Task to complete >> The word "textwidth" may appear in lines of the data below. Say how many lines hold it, giving only the number.

═════ Supplied entries ═════

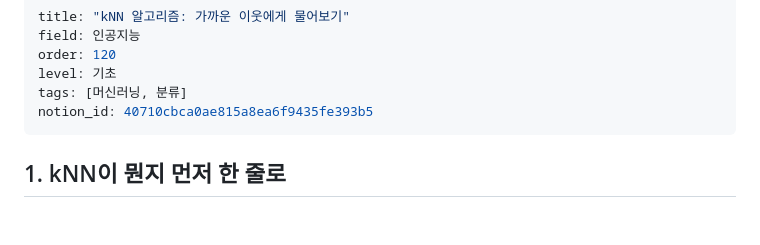
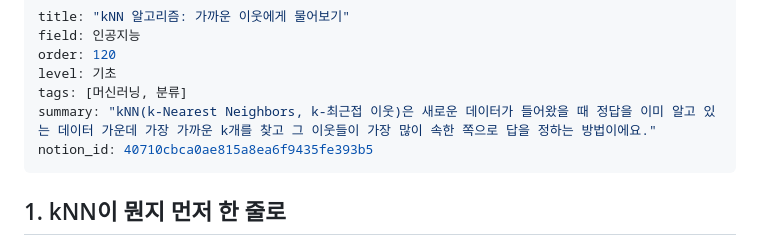
Before and after one commit to Duinho/ezenglab, a Markdown page: ai-120-knn/index.md, the part around the change. GitHub-like rendering; blank space fills up the shorter version.

Commit message:
표지 새 틀(왼쪽 정사각형에 분야+큰 제목) kNN 시범 적용, 목차 앞 소개 문장(summary)
Co-Authored-By: Claude Opus 5.5 <noreply@anthropic.com>
Claude-Session: https://claude.ai/code/session_01DR6nsVY4wjnLELXzx7ubGR

```diff
--- a/ai-120-knn/index.md
+++ b/ai-120-knn/index.md
@@ -4,6 +4,7 @@ field: 인공지능
 order: 120
 level: 기초
 tags: [머신러닝, 분류]
+summary: "kNN(k-Nearest Neighbors, k-최근접 이웃)은 새로운 데이터가 들어왔을 때 정답을 이미 알고 있는 데이터 가운데 가장 가까운 k개를 찾고 그 이웃들이 가장 많이 속한 쪽으로 답을 정하는 방법이에요."
 notion_id: 40710cbca0ae815a8ea6f9435fe393b5
 ---
 
```
Also changed, not shown: ai-120-knn/cover.png, 2 other files.
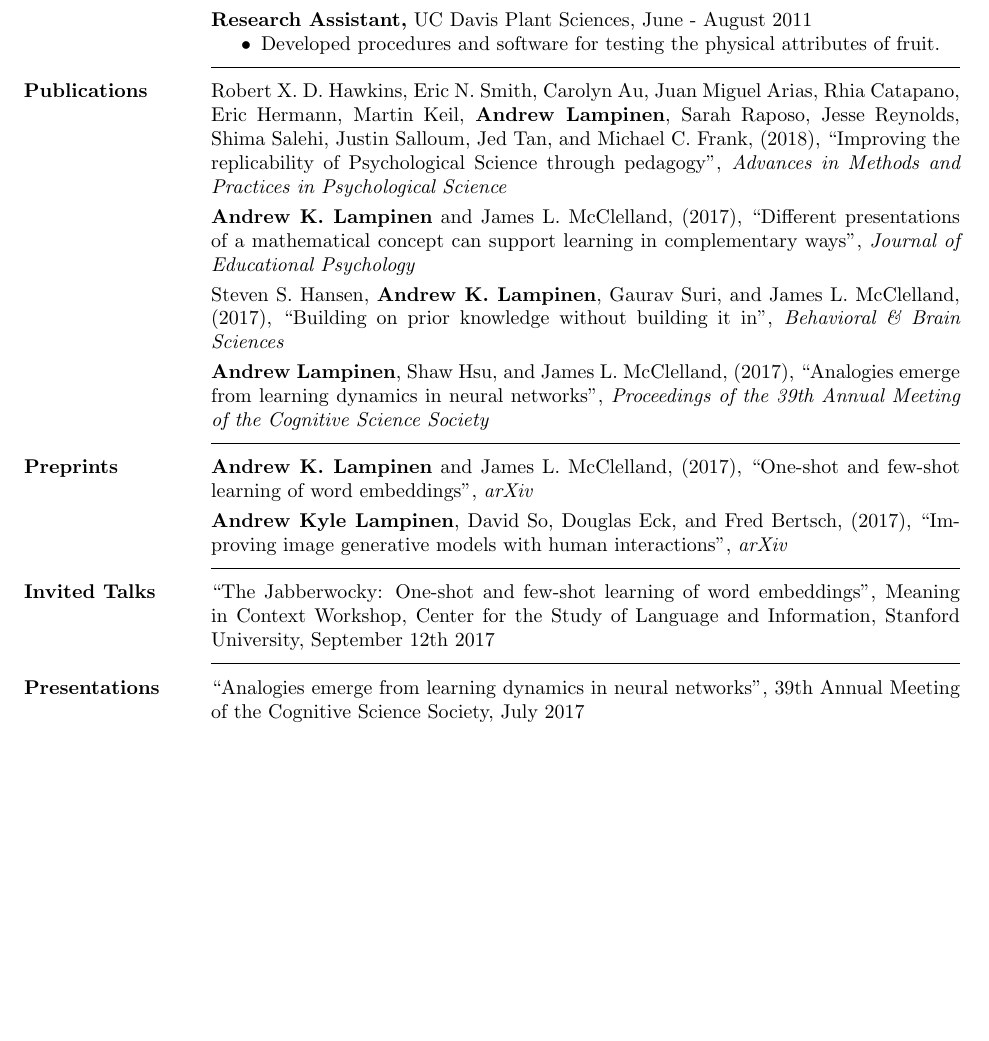
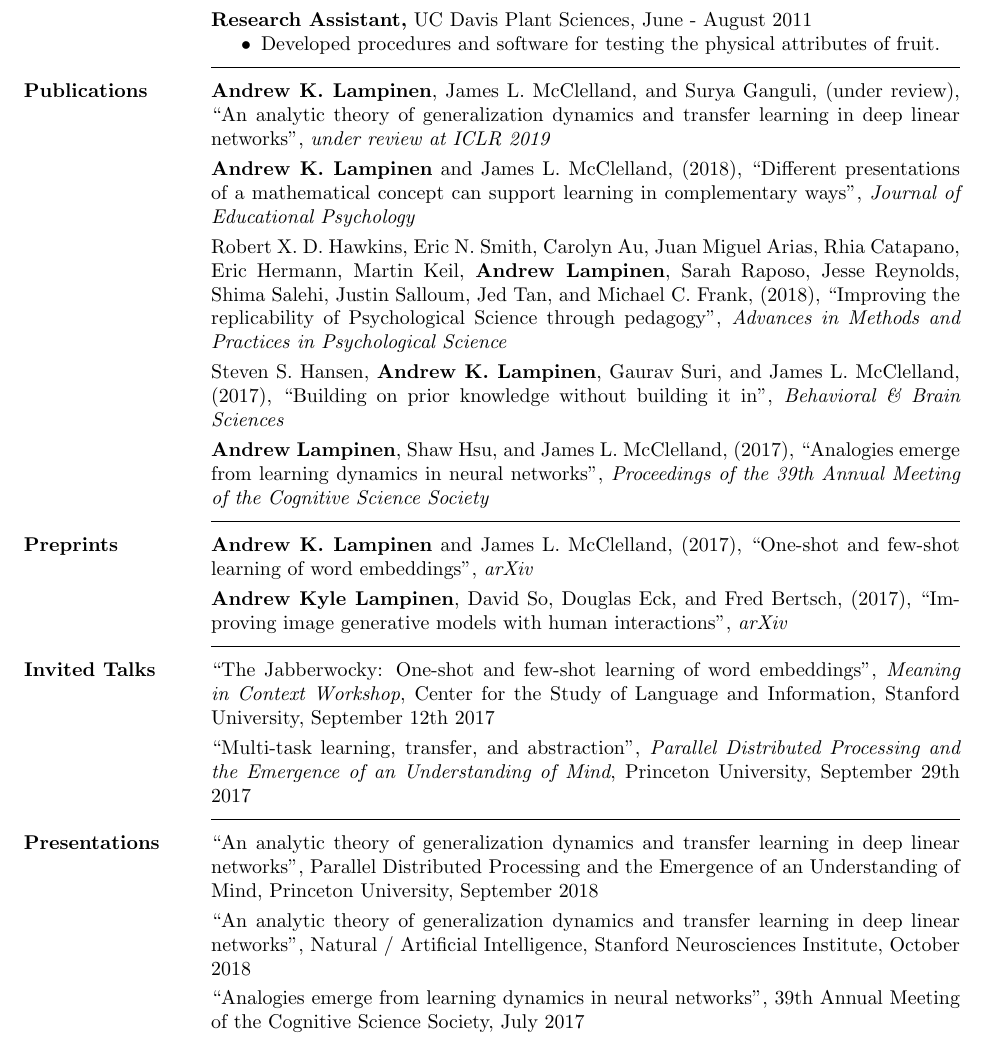
Before and after one commit to lampinen/cv, a LaTeX CV (cv.tex): part of page 2 of 3, cut so that both start at the same text, the shorter picture padded with empty space. Compiled offline with pdfLaTeX.

Commit message:
Adding generalization paper and princeton stuff

```diff
--- a/cv.tex
+++ b/cv.tex
@@ -52,18 +52,23 @@ Berkeley Physics Undergraduate Research Scholar, Spring \& Fall 2012
   \item Developed procedures and software for testing the physical attributes of fruit. \end{itemize}
 
 \vspace{1pt}\section{Publications} \vspace{-15pt} \rule{\textwidth}{0.5pt} \\[3pt]
+\textbf{Andrew K. Lampinen}, James L. McClelland, and Surya Ganguli, (under review), {``An analytic theory of generalization dynamics and transfer learning in deep linear networks''}, \textit{under review at ICLR 2019} \\[3pt]
+\textbf{Andrew K. Lampinen} and James L. McClelland, (2018), {``Different presentations of a mathematical concept can support learning in complementary ways''}, \textit{Journal of Educational Psychology} \\[3pt]
  Robert X. D. Hawkins, Eric N. Smith, Carolyn Au, Juan Miguel Arias, Rhia Catapano, Eric Hermann, Martin Keil, \textbf{Andrew Lampinen}, Sarah Raposo, Jesse Reynolds, Shima Salehi, Justin Salloum, Jed Tan, and Michael C. Frank, (2018), {``Improving the replicability of Psychological Science through pedagogy''},  \textit{Advances in Methods and Practices in Psychological Science} \\ [3pt]
-\textbf{Andrew K. Lampinen} and James L. McClelland, (2017), {``Different presentations of a mathematical concept can support learning in complementary ways''}, \textit{Journal of Educational Psychology} \\[3pt]
 Steven S. Hansen, \textbf{Andrew K. Lampinen}, Gaurav Suri, and James L. McClelland, (2017), {``Building on prior knowledge without building it in''}, \textit{Behavioral \& Brain Sciences}  \\[3pt]
 \textbf{Andrew Lampinen}, Shaw Hsu, and James L. McClelland, (2017), {``Analogies emerge from learning dynamics in neural networks''}, \textit{Proceedings of the 39th Annual Meeting of the Cognitive Science Society}
 
 \vspace{1pt}\section{Preprints} \vspace{-15pt} \rule{\textwidth}{0.5pt} \\[3pt]
 \textbf{Andrew K. Lampinen} and James L. McClelland, (2017), {``One-shot and few-shot learning of word embeddings''}, \textit{arXiv} \\ [3pt]
 \textbf{Andrew Kyle Lampinen}, David So, Douglas Eck, and Fred Bertsch, (2017), {``Improving image generative models with human interactions''}, \textit{arXiv}
+
 \vspace{1pt}\section{Invited Talks} \vspace{-15pt} \rule{\textwidth}{0.5pt} \\[3pt]
-{``The Jabberwocky: One-shot and few-shot learning of word embeddings''}, Meaning in Context Workshop, Center for the Study of Language and Information,  Stanford University, September 12th 2017
+{``The Jabberwocky: One-shot and few-shot learning of word embeddings''}, \textit{Meaning in Context Workshop}, Center for the Study of Language and Information,  Stanford University, September 12th 2017\\[3pt]
+{``Multi-task learning, transfer, and abstraction''}, \textit{Parallel Distributed Processing and the Emergence of an Understanding of Mind}, Princeton University, September 29th 2017
 
 \vspace{1pt}\section{Presentations} \vspace{-15pt} \rule{\textwidth}{0.5pt} \\[3pt]
+{``An analytic theory of generalization dynamics and transfer learning in deep linear networks''}, Parallel Distributed Processing and the Emergence of an Understanding of Mind, Princeton University, September 2018\\[3pt]
+{``An analytic theory of generalization dynamics and transfer learning in deep linear networks''}, Natural / Artificial Intelligence, Stanford Neurosciences Institute, October 2018\\[3pt]
 {``Analogies emerge from learning dynamics in neural networks''}, 39th Annual Meeting of the Cognitive Science Society, July 2017\\[3pt]
 {``Fast and sparse learning with compositional concept training''}, 15th Neural Computation and Psychology Workshop, August 2016\\[3pt]
 {``Cherenkov Radiation Based False Positive Detection for Rare Decays''}, Berkeley Undergraduate Physics Spring Poster Session, May 2012
```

═════

Answer to this exercise >> 4